» **DIRECTIONS**: What you hand back must match the records word for word, with no pictures.

Stored items from a collection:
>>

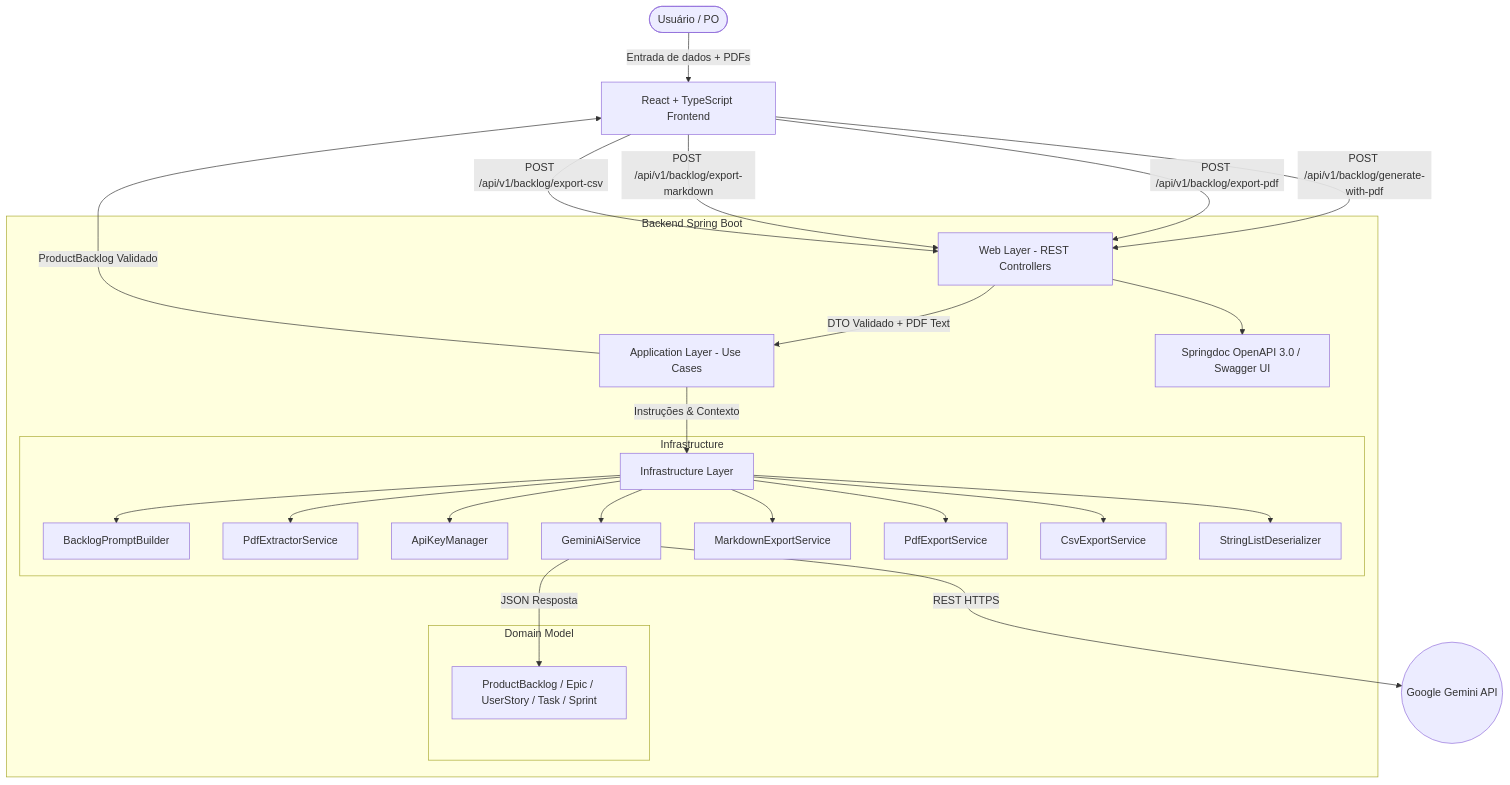
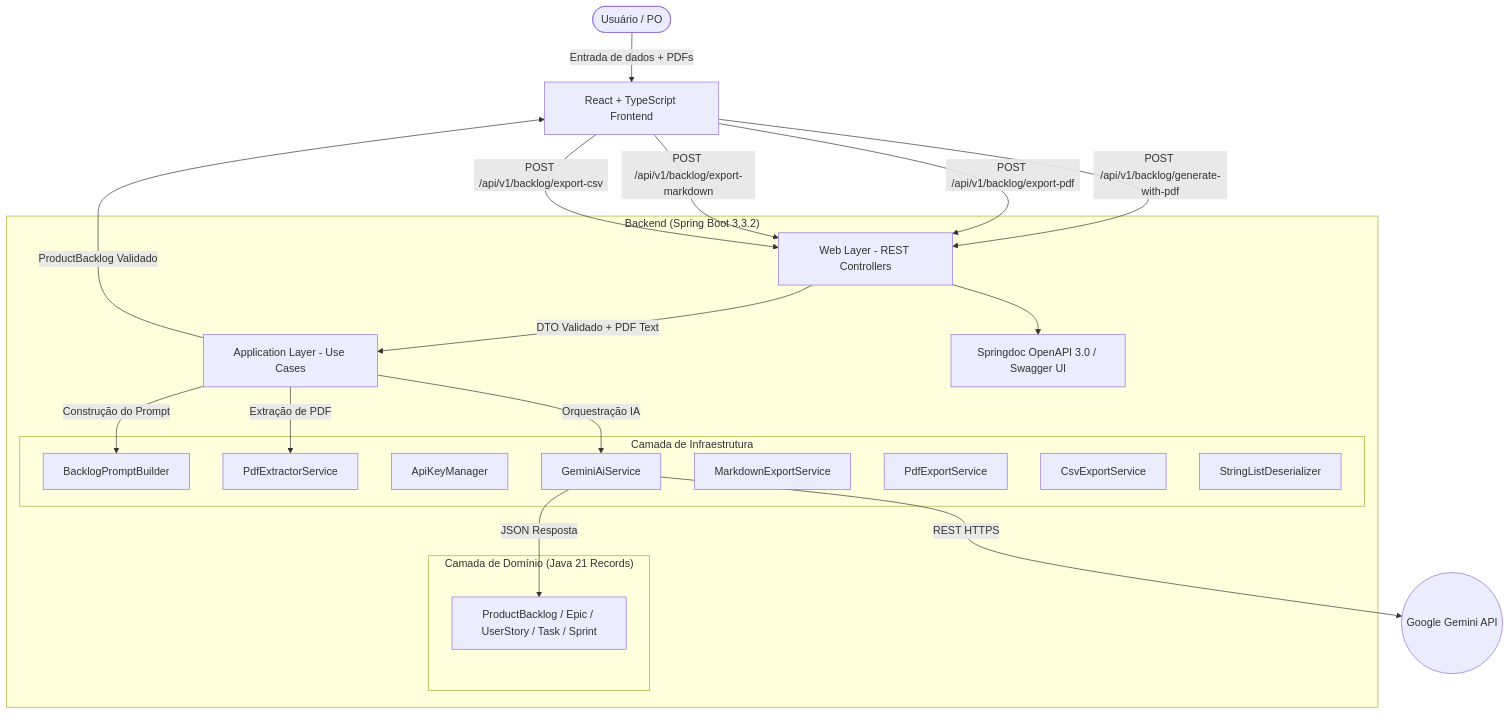
Before and after one commit to DanielDPereira/BacklogForge: the diagram in docs/architecture.md, drawn with Mermaid. The commit also changed 1 other file, not shown here.

Commit message:
fix(docs): corrigir diagrama Mermaid nos arquivos README.md e architecture.md

````diff
--- a/docs/architecture.md
+++ b/docs/architecture.md
@@ -14,34 +14,36 @@
 ```mermaid
 graph TD
     User([Usuário / PO]) -->|Entrada de dados + PDFs| Frontend[React + TypeScript Frontend]
     Frontend -->|POST /api/v1/backlog/generate-with-pdf| WebLayer[Web Layer - REST Controllers]
     Frontend -->|POST /api/v1/backlog/export-pdf| WebLayer
     Frontend -->|POST /api/v1/backlog/export-markdown| WebLayer
     Frontend -->|POST /api/v1/backlog/export-csv| WebLayer
     
-    subgraph Backend Spring Boot
+    subgraph BackendApp ["Backend (Spring Boot 3.3.2)"]
         WebLayer -->|DTO Validado + PDF Text| AppLayer[Application Layer - Use Cases]
         WebLayer --> Swagger[Springdoc OpenAPI 3.0 / Swagger UI]
-        AppLayer -->|Instruções & Contexto| InfraLayer[Infrastructure Layer]
         
-        subgraph Infrastructure
-            InfraLayer --> PromptBuilder[BacklogPromptBuilder]
-            InfraLayer --> PDFBox[PdfExtractorService]
-            InfraLayer --> ApiKeyManager[ApiKeyManager]
-            InfraLayer --> GeminiService[GeminiAiService]
-            InfraLayer --> MarkdownExport[MarkdownExportService]
-            InfraLayer --> PdfExport[PdfExportService]
-            InfraLayer --> CsvExport[CsvExportService]
-            InfraLayer --> Deserializers[StringListDeserializer]
+        subgraph InfraGroup ["Camada de Infraestrutura"]
+            PromptBuilder[BacklogPromptBuilder]
+            PDFBox[PdfExtractorService]
+            ApiKeyManager[ApiKeyManager]
+            GeminiService[GeminiAiService]
+            MarkdownExport[MarkdownExportService]
+            PdfExport[PdfExportService]
+            CsvExport[CsvExportService]
+            Deserializers[StringListDeserializer]
         end
         
-        subgraph Domain Model
-            Domain[ProductBacklog / Epic / UserStory / Task / Sprint]
+        subgraph DomainLayer ["Camada de Domínio (Java 21 Records)"]
+            DomainEntities["ProductBacklog / Epic / UserStory / Task / Sprint"]
         end
         
-        GeminiService -->|JSON Resposta| Domain
+        AppLayer -->|Extração de PDF| PDFBox
+        AppLayer -->|Construção do Prompt| PromptBuilder
+        AppLayer -->|Orquestração IA| GeminiService
+        GeminiService -->|JSON Resposta| DomainEntities
     end
     
     GeminiService -->|REST HTTPS| GeminiAPI((Google Gemini API))
     AppLayer -->|ProductBacklog Validado| Frontend
 ```
````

<<

» **EXPECTED OUTPUT**:
Before and after one commit to DanielDPereira/BacklogForge: the diagram in docs/architecture.md, drawn with Mermaid. The commit also changed 1 other file, not shown here.

Commit message:
fix(docs): corrigir diagrama Mermaid nos arquivos README.md e architecture.md

````diff
--- a/docs/architecture.md
+++ b/docs/architecture.md
@@ -14,34 +14,36 @@
 ```mermaid
 graph TD
     User([Usuário / PO]) -->|Entrada de dados + PDFs| Frontend[React + TypeScript Frontend]
     Frontend -->|POST /api/v1/backlog/generate-with-pdf| WebLayer[Web Layer - REST Controllers]
     Frontend -->|POST /api/v1/backlog/export-pdf| WebLayer
     Frontend -->|POST /api/v1/backlog/export-markdown| WebLayer
     Frontend -->|POST /api/v1/backlog/export-csv| WebLayer
     
-    subgraph Backend Spring Boot
+    subgraph BackendApp ["Backend (Spring Boot 3.3.2)"]
         WebLayer -->|DTO Validado + PDF Text| AppLayer[Application Layer - Use Cases]
         WebLayer --> Swagger[Springdoc OpenAPI 3.0 / Swagger UI]
-        AppLayer -->|Instruções & Contexto| InfraLayer[Infrastructure Layer]
         
-        subgraph Infrastructure
-            InfraLayer --> PromptBuilder[BacklogPromptBuilder]
-            InfraLayer --> PDFBox[PdfExtractorService]
-            InfraLayer --> ApiKeyManager[ApiKeyManager]
-            InfraLayer --> GeminiService[GeminiAiService]
-            InfraLayer --> MarkdownExport[MarkdownExportService]
-            InfraLayer --> PdfExport[PdfExportService]
-            InfraLayer --> CsvExport[CsvExportService]
-            InfraLayer --> Deserializers[StringListDeserializer]
+        subgraph InfraGroup ["Camada de Infraestrutura"]
+            PromptBuilder[BacklogPromptBuilder]
+            PDFBox[PdfExtractorService]
+            ApiKeyManager[ApiKeyManager]
+            GeminiService[GeminiAiService]
+            MarkdownExport[MarkdownExportService]
+            PdfExport[PdfExportService]
+            CsvExport[CsvExportService]
+            Deserializers[StringListDeserializer]
         end
         
-        subgraph Domain Model
-            Domain[ProductBacklog / Epic / UserStory / Task / Sprint]
+        subgraph DomainLayer ["Camada de Domínio (Java 21 Records)"]
+            DomainEntities["ProductBacklog / Epic / UserStory / Task / Sprint"]
         end
         
-        GeminiService -->|JSON Resposta| Domain
+        AppLayer -->|Extração de PDF| PDFBox
+        AppLayer -->|Construção do Prompt| PromptBuilder
+        AppLayer -->|Orquestração IA| GeminiService
+        GeminiService -->|JSON Resposta| DomainEntities
     end
     
     GeminiService -->|REST HTTPS| GeminiAPI((Google Gemini API))
     AppLayer -->|ProductBacklog Validado| Frontend
 ```
````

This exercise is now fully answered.